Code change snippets
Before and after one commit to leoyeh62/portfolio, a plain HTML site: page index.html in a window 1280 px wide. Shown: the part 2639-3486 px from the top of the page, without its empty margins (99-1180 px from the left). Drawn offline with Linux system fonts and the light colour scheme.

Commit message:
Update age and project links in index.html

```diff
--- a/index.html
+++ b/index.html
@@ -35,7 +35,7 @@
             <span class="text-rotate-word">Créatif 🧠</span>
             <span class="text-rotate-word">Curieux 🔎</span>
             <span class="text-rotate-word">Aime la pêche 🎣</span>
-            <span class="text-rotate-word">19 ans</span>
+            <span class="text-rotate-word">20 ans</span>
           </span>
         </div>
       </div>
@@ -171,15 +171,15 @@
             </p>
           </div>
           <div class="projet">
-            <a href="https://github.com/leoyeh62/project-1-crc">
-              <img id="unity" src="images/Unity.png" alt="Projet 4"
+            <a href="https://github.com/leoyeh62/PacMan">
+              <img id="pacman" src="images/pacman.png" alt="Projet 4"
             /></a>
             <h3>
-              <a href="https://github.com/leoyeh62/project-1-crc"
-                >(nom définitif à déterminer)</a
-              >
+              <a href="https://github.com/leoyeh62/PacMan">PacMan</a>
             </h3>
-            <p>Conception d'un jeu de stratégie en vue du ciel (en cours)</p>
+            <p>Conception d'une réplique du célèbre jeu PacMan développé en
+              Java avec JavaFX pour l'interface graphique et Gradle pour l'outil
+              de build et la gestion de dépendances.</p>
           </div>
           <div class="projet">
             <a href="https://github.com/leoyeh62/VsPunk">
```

* * *

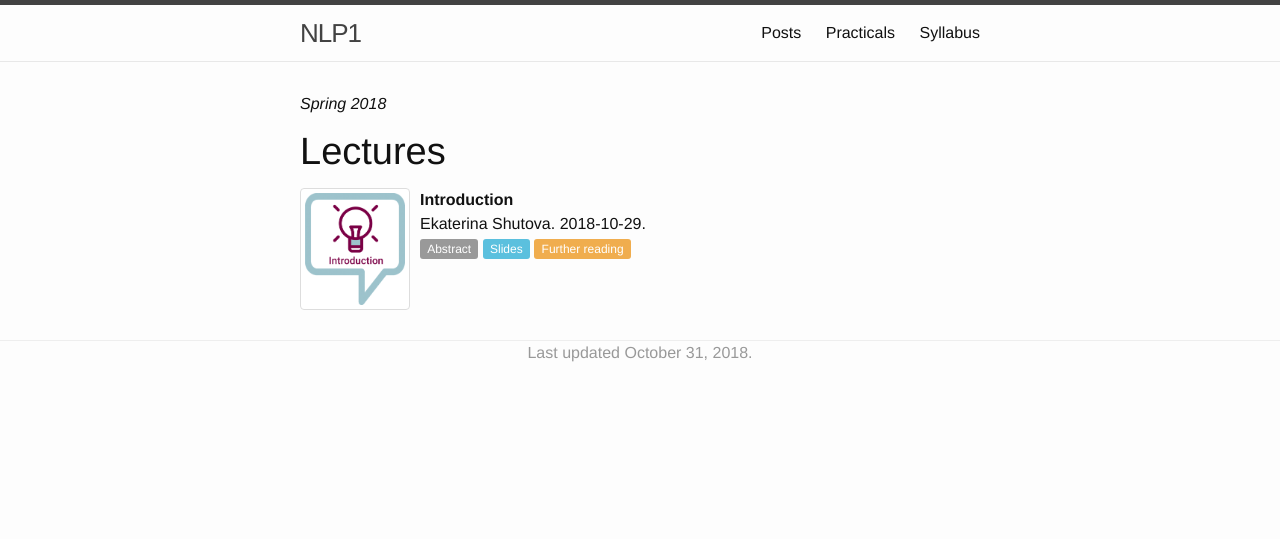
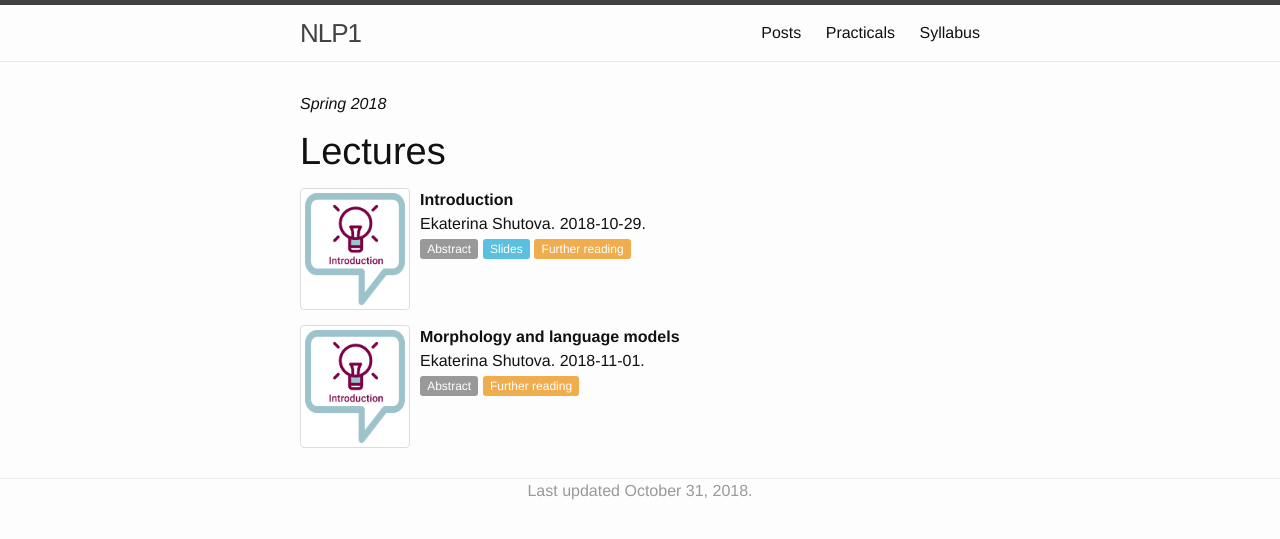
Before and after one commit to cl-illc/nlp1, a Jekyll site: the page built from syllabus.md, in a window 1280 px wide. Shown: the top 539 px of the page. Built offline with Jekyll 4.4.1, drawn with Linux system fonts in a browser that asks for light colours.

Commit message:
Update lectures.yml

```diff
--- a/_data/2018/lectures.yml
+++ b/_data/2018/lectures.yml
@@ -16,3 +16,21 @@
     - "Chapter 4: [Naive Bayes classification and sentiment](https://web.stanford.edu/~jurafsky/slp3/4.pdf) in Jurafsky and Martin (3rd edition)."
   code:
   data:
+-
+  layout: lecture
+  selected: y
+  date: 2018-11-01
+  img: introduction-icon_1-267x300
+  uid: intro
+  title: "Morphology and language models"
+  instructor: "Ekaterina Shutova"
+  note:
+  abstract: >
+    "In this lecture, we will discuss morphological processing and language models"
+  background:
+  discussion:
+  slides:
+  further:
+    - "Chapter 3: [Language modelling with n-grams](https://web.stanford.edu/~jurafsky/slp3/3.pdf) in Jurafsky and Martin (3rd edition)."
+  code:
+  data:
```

...

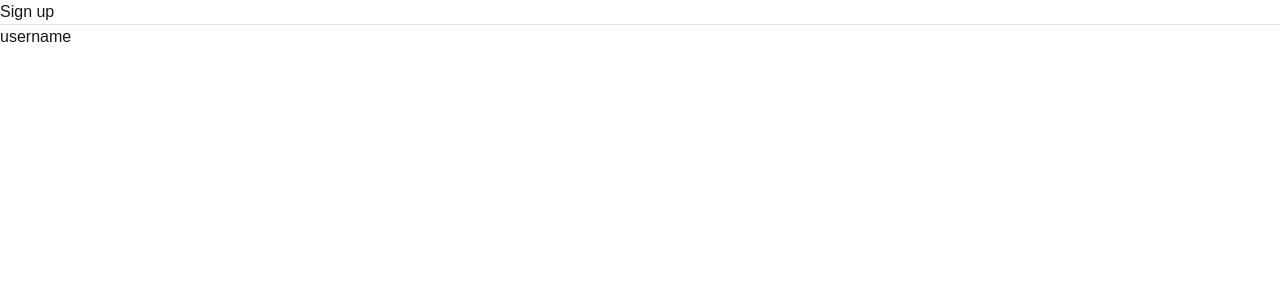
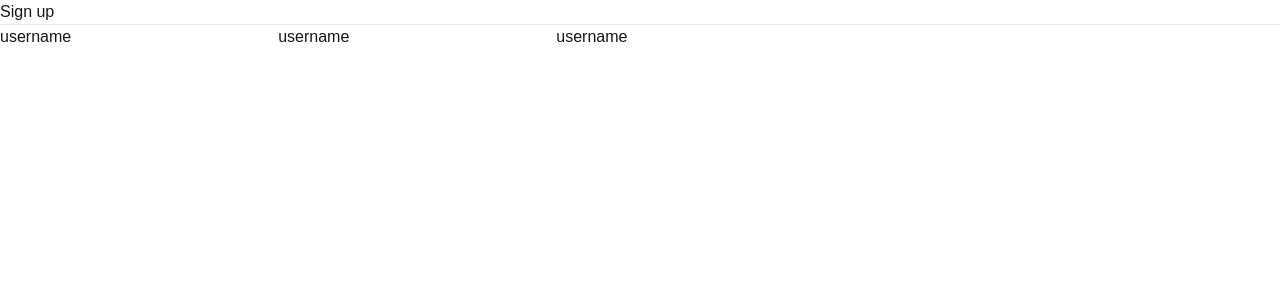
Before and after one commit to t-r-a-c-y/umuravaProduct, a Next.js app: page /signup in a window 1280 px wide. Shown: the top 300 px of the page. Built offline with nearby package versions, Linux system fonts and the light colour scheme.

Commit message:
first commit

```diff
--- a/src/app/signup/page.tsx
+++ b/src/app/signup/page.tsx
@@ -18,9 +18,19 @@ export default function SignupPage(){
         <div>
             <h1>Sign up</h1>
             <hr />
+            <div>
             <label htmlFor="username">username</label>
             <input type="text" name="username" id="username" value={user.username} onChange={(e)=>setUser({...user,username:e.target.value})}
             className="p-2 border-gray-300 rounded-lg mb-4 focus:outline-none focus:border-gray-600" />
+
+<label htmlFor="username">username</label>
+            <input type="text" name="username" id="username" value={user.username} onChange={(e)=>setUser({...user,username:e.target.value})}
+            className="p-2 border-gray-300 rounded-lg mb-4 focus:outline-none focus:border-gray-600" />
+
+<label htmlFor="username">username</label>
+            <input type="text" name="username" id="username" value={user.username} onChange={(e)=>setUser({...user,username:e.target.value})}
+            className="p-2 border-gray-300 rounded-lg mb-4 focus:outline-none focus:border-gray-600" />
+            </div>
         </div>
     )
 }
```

• _WORK TASK_
From the records above, copy every line that includes the word "https".

• _ANSWER SECTION_
-            <a href="https://github.com/leoyeh62/project-1-crc">
+            <a href="https://github.com/leoyeh62/PacMan">
-              <a href="https://github.com/leoyeh62/project-1-crc"
+              <a href="https://github.com/leoyeh62/PacMan">PacMan</a>
             <a href="https://github.com/leoyeh62/VsPunk">
     - "Chapter 4: [Naive Bayes classification and sentiment](https://web.stanford.edu/~jurafsky/slp3/4.pdf) in Jurafsky and Martin (3rd edition)."
+    - "Chapter 3: [Language modelling with n-grams](https://web.stanford.edu/~jurafsky/slp3/3.pdf) in Jurafsky and Martin (3rd edition)."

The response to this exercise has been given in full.